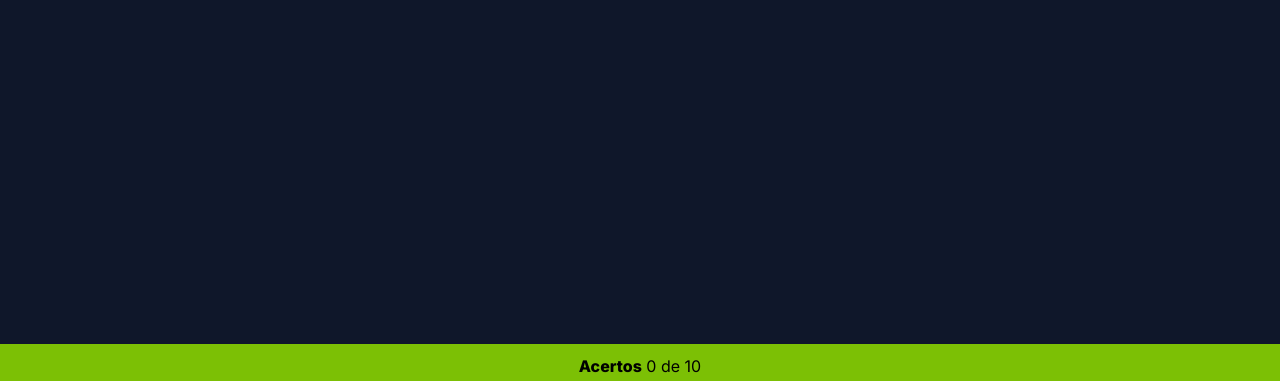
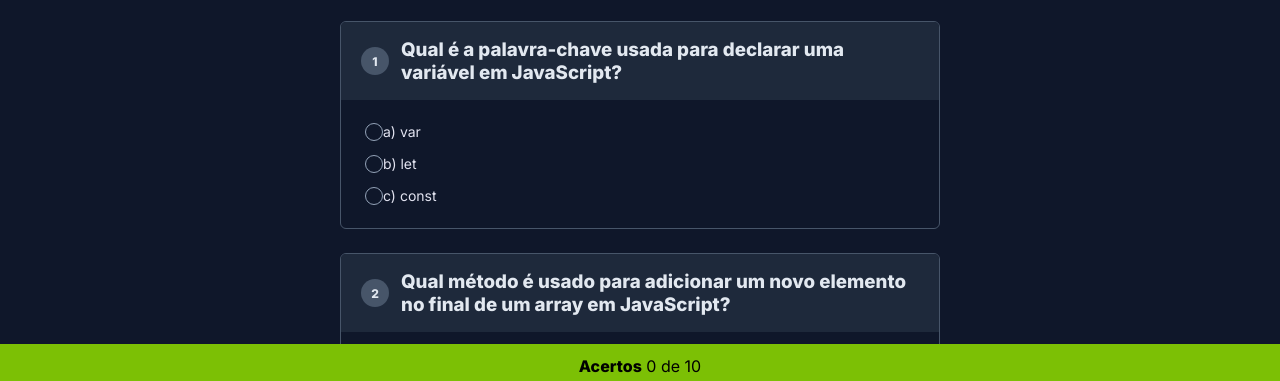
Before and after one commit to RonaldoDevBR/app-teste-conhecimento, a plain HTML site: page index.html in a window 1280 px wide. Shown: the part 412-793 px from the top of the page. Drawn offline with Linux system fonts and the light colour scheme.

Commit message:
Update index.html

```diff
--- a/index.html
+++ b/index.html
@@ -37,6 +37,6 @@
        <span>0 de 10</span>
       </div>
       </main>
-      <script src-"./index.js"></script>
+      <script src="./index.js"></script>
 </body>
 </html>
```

+ + +

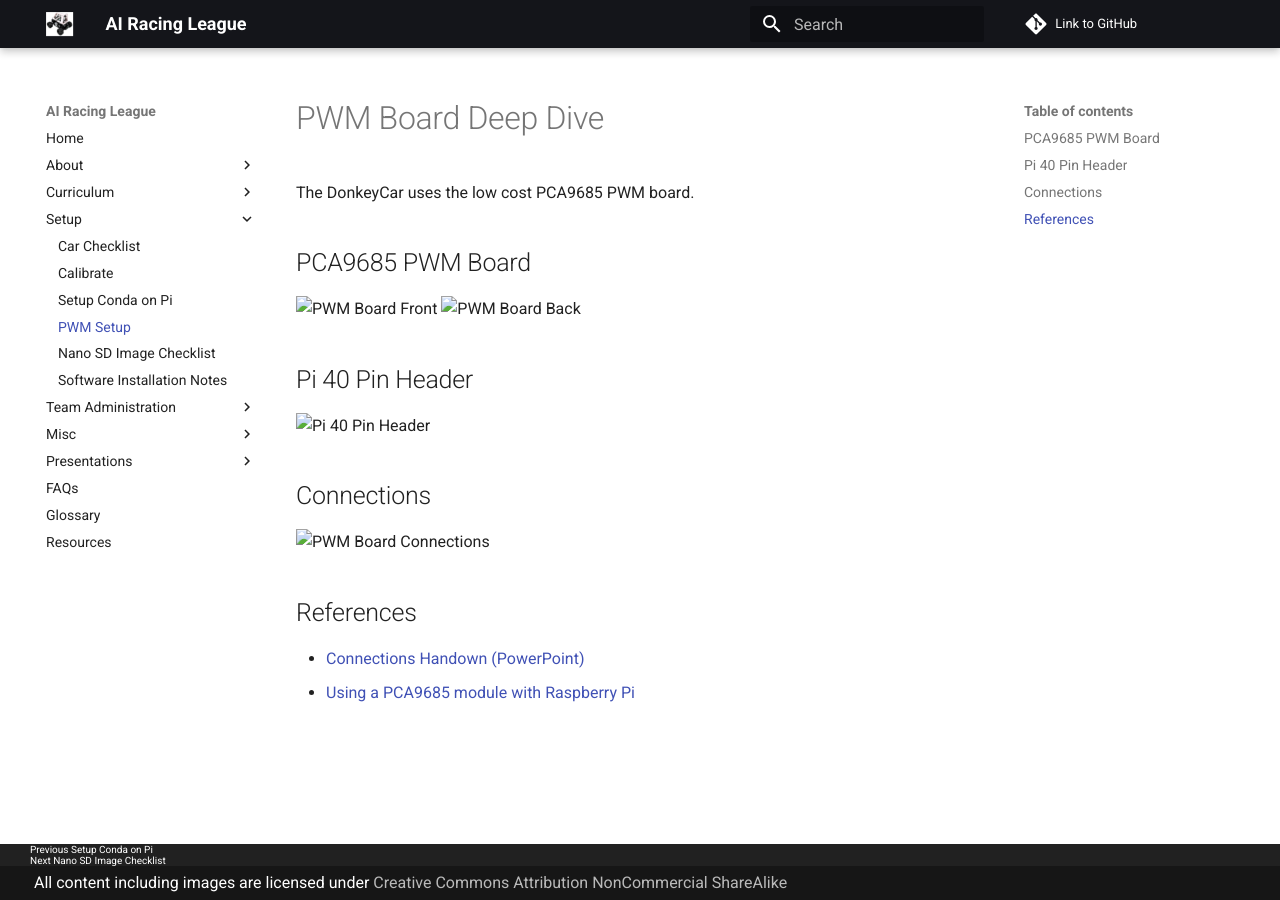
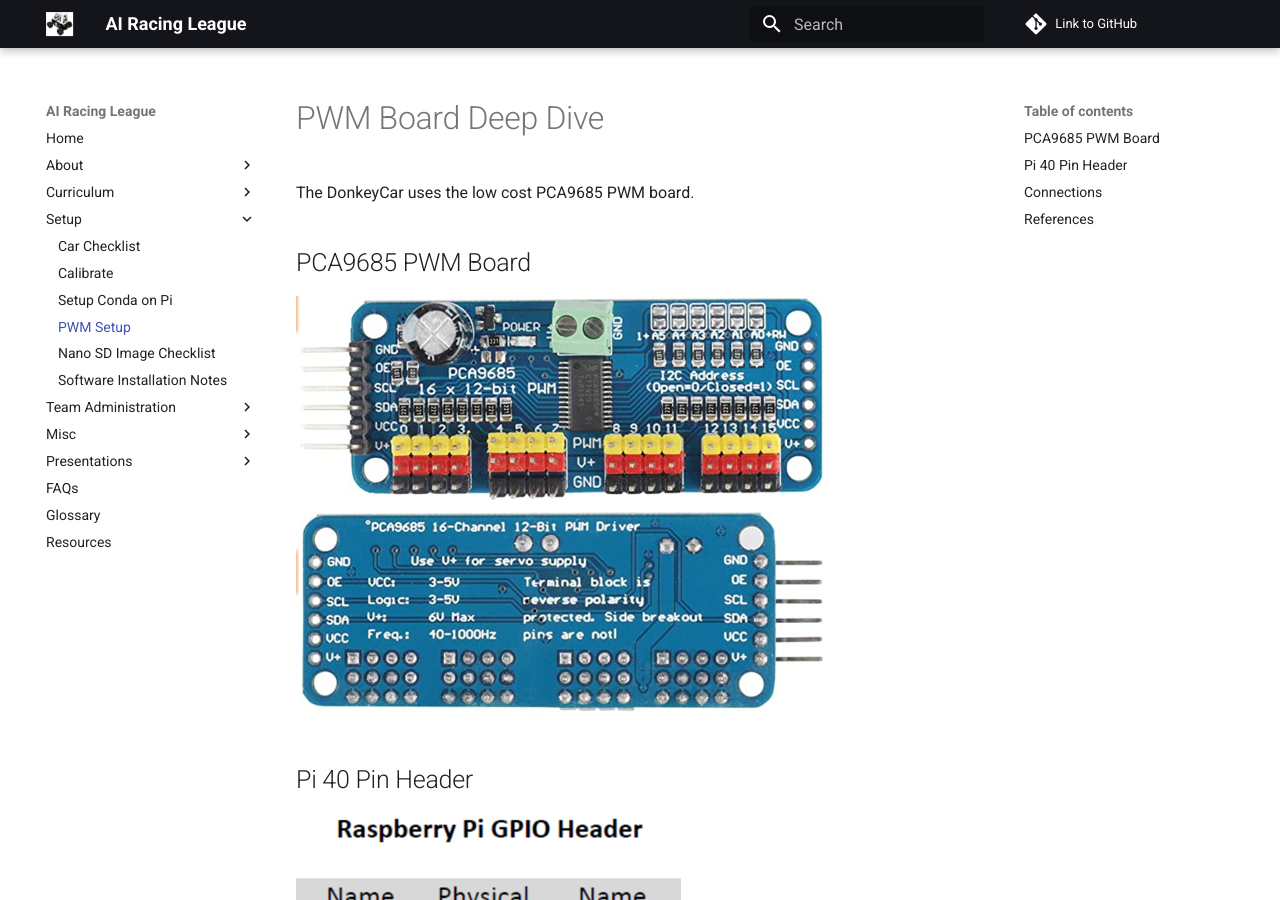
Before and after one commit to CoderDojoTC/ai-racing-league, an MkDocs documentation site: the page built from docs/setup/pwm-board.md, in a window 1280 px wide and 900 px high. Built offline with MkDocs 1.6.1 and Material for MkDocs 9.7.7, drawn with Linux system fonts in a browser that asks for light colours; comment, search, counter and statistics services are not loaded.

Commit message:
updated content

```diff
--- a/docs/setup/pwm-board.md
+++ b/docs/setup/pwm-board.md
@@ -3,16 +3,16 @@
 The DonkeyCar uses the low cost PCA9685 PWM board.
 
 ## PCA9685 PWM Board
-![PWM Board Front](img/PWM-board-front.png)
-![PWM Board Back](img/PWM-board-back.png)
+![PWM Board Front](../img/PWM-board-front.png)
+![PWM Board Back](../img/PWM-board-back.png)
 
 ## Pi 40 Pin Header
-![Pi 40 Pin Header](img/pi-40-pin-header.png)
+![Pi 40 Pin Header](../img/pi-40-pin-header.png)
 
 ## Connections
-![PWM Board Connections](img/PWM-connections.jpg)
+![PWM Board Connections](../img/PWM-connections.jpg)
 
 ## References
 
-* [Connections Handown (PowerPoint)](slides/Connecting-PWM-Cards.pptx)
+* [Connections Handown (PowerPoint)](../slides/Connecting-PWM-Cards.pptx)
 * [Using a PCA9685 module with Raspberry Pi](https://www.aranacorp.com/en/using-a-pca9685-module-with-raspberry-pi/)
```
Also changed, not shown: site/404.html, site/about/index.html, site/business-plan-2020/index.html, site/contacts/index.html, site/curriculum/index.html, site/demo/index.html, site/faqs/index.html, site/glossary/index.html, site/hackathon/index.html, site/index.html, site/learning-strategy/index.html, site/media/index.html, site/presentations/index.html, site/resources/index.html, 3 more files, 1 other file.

+ + +

Check every line above for the string "Header", and copy the ones that have it.

 ## Pi 40 Pin Header
-![Pi 40 Pin Header](img/pi-40-pin-header.png)
+![Pi 40 Pin Header](../img/pi-40-pin-header.png)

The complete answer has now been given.